This message was triggered by:
I just had to edit a technical paper and saw a date expressed
as 08/17/00; implying the year 2000.
Question is, is this going to be the commonly used form of
expressing the year?
For those of you in big-iron, corporate computing environments, this is
*extremely* serious business. My boss just circulated an article (which,
naturally, I can't locate) explaining that this change will create havoc
when it hits, and very, very few shops are addressing the issue.
The reason? Create a list of dates, including dates from this century and
the next, written in the last-two digits style; then try sorting that list
of dates by year. Notice where the dates from the next century fall. Now,

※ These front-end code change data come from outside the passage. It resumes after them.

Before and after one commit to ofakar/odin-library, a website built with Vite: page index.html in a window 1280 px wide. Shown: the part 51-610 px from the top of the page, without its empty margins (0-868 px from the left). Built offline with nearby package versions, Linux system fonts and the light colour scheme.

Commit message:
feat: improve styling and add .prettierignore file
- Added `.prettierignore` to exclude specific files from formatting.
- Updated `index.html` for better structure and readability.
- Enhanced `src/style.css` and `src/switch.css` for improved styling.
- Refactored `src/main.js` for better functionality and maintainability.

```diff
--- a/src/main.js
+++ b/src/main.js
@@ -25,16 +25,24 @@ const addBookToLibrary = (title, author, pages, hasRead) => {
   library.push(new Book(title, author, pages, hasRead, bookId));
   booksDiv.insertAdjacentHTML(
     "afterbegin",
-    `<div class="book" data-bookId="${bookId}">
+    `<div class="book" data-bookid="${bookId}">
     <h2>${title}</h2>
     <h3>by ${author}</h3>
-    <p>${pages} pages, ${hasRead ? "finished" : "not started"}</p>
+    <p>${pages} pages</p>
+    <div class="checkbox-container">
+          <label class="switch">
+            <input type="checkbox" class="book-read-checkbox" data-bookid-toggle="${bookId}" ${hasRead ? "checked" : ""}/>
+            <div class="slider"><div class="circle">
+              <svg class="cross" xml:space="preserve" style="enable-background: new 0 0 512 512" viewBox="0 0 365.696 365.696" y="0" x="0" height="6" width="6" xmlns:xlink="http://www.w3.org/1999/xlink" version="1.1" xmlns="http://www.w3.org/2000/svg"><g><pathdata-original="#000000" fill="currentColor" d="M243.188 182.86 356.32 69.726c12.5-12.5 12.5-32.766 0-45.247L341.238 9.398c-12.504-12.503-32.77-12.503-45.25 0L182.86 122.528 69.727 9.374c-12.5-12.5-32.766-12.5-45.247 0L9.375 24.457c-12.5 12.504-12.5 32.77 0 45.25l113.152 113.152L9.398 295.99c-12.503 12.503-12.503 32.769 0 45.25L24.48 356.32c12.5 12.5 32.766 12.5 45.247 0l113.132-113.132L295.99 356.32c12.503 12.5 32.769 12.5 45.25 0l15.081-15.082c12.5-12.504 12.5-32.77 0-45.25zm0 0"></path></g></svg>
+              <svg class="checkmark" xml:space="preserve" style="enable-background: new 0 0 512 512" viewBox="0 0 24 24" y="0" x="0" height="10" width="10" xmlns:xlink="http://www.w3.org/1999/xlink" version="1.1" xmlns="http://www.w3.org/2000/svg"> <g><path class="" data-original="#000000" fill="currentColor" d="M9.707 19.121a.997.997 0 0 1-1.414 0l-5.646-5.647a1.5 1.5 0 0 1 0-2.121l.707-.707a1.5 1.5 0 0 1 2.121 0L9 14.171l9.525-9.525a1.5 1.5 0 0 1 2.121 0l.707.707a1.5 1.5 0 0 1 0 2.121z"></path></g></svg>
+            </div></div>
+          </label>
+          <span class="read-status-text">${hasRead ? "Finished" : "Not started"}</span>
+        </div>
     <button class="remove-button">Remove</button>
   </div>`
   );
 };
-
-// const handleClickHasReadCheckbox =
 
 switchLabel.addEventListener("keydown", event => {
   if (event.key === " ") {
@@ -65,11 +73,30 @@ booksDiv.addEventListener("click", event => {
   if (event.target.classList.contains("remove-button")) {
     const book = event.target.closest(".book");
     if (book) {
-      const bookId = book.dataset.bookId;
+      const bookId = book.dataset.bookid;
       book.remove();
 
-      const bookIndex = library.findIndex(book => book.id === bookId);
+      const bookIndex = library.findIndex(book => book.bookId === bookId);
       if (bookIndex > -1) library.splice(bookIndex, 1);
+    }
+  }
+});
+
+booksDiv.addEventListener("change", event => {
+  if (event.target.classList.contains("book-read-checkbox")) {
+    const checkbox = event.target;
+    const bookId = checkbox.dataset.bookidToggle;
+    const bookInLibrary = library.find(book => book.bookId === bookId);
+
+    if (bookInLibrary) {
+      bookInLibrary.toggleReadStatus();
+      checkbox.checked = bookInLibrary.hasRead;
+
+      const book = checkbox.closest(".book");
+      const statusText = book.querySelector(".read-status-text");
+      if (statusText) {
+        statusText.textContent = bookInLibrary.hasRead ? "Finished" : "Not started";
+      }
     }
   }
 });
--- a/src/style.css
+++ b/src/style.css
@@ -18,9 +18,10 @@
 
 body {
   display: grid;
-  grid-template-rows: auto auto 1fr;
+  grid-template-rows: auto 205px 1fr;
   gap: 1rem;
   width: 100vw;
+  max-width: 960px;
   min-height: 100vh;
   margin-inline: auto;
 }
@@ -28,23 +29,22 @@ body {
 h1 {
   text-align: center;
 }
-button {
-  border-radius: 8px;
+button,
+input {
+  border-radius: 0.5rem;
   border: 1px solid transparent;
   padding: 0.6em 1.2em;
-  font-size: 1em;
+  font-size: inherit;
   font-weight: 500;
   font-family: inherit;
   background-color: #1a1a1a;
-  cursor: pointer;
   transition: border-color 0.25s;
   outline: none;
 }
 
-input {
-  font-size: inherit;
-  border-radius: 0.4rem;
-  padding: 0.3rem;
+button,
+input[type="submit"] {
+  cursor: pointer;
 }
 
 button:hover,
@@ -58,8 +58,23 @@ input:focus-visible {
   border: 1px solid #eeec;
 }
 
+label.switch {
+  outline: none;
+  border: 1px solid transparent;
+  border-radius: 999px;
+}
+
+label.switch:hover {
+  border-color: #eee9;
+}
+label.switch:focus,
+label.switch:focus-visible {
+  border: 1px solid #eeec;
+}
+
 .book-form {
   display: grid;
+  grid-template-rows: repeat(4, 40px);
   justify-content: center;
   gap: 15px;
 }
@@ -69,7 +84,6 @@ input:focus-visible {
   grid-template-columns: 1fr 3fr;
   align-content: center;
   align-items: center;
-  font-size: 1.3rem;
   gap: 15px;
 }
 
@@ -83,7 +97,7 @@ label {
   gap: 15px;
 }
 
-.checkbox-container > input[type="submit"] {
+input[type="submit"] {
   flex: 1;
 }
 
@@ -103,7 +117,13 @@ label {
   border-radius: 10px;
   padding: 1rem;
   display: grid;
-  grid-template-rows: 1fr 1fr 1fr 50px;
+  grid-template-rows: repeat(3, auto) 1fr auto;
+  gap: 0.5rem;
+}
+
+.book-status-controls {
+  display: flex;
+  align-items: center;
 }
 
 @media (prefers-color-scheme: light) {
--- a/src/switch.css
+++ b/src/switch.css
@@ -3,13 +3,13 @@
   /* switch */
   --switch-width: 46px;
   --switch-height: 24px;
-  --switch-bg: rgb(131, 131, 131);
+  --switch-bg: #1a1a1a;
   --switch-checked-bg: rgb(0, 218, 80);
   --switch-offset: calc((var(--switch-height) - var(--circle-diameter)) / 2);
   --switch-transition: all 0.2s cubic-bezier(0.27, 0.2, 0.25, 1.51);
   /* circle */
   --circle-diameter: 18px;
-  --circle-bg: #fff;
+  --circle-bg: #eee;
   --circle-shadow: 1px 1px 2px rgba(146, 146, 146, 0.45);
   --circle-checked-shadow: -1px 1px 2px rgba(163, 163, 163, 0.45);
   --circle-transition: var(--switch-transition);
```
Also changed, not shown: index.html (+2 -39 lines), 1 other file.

try doing some subtraction. (Say, 1995 from 2004, or rather: 95 from 04.)
Now, imagine, say, your customer credit program doing the same thing. Are
you breathing hard yet? If not, imagine all the date-dependent
transactions going on in millions of lines of that crusty old COBOL code
running on the beast in the basement, and imagine the costs and time
involved in tracking down, rewriting and testing them all. OK, go take an
The consultant who wrote the article said most IS managers are just not
addressing the issue. Like most system issues, this is expensive, unsexy,
tedious, adds no new value, expensive, boring, and expensive. IS managers
do not want to go ask for several million dollars in contract programming
time just to keep the lights on; the consultant said many of them don't
expect to be in their position when things blow up, so they just aren't
dealing with the problem.
So, there's an opportunity here for technical communicators. Ever used to
being the bearer of bad news, ("We tested it with the users and they
laughed.") be the first in your development group to ask the question. If
naught else, throw in some next-century dates the next time you're at a
usability test and see what happens. If your system rolls over an plays
dead, you may want to point that out.
Doug "Women are designed for long,
ENGSTROMDD -at- phibred -dot- com miserable lives, whereas men are
designed for short, violent ones."
- Estelle Ramey